(DATA FOR ANALYSIS)

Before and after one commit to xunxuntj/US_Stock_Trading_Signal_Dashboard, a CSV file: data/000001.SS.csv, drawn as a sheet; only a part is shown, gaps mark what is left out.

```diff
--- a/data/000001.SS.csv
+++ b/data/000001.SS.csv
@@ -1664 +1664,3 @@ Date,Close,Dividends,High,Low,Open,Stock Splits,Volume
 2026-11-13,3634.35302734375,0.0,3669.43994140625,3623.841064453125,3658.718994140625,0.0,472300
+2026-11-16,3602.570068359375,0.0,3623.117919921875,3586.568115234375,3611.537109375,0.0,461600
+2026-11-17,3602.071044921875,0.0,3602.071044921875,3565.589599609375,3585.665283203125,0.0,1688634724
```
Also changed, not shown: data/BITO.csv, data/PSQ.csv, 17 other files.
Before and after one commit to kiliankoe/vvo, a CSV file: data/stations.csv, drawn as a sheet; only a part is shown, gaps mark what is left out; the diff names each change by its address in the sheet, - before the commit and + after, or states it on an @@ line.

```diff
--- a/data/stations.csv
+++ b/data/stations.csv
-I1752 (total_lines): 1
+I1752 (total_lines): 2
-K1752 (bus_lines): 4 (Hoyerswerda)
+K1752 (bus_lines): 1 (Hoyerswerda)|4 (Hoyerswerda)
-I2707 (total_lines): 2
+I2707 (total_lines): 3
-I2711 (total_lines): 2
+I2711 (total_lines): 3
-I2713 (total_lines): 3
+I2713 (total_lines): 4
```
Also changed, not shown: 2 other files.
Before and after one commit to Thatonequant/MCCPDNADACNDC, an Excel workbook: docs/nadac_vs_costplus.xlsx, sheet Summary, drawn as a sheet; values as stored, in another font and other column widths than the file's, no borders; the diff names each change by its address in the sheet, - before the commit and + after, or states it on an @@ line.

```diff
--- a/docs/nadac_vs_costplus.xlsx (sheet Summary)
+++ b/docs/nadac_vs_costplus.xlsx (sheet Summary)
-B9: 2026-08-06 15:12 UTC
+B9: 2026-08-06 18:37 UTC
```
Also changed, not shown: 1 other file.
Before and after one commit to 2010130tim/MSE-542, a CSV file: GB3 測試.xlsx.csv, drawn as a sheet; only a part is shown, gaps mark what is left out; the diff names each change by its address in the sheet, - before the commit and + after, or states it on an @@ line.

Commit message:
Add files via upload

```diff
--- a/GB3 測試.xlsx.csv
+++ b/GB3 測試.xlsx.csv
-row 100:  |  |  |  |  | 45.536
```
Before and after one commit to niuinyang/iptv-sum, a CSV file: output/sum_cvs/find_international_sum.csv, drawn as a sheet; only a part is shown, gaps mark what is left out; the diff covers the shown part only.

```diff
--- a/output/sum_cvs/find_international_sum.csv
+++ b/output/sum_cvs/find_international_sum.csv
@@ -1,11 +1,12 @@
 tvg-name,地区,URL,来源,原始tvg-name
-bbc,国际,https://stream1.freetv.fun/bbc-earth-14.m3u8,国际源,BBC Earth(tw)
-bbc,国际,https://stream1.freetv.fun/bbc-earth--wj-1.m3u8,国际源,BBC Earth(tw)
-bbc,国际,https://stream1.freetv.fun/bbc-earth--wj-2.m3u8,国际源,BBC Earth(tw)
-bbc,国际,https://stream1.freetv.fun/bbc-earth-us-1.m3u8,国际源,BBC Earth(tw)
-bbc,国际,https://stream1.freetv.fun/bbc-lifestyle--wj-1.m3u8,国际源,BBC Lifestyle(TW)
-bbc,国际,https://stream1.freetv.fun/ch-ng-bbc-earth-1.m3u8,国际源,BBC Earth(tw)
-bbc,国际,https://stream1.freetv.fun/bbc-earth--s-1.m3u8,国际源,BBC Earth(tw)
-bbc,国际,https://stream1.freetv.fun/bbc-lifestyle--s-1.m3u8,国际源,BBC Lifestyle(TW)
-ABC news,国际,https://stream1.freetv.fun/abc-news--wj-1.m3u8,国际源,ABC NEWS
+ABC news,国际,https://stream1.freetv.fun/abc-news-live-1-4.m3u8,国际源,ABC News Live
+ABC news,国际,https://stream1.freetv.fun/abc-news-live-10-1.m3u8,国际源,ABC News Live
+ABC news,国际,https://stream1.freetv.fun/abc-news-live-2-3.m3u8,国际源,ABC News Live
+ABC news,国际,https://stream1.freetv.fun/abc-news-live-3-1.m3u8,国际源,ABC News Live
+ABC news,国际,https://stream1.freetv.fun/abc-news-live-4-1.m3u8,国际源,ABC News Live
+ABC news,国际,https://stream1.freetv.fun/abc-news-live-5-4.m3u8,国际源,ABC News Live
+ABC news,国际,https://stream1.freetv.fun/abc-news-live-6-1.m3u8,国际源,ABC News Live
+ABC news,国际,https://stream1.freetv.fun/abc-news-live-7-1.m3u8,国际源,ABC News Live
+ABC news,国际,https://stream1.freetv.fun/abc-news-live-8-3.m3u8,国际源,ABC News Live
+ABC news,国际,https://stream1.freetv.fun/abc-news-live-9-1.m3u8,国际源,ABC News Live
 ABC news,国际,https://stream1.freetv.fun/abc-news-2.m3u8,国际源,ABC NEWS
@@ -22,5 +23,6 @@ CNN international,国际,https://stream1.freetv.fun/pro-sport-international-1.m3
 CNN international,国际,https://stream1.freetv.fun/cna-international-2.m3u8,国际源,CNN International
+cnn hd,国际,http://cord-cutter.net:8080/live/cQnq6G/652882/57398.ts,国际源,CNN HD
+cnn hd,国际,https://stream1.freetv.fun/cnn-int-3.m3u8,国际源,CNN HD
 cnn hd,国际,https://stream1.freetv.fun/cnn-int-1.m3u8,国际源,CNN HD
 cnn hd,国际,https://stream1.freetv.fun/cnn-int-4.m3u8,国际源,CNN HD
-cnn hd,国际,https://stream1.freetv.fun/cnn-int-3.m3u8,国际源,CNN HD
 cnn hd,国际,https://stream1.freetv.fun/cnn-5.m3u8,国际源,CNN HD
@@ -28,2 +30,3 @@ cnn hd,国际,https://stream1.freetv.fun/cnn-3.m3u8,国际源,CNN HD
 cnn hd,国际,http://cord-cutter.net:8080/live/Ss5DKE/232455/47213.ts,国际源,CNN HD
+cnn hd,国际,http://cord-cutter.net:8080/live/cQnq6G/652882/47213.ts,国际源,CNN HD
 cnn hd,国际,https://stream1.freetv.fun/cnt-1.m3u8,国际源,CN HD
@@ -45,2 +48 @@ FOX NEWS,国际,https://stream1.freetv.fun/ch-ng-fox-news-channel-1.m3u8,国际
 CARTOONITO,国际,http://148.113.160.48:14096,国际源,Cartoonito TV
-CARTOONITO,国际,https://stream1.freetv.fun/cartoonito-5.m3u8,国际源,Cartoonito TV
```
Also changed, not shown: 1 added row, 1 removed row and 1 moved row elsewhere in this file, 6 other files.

(End DATA FOR ANALYSIS)

ABOUT THIS TASK: Nothing but a number is wanted: report how many lines in the entries above contain the string "shown".

RESULT FOR THIS TASK: 8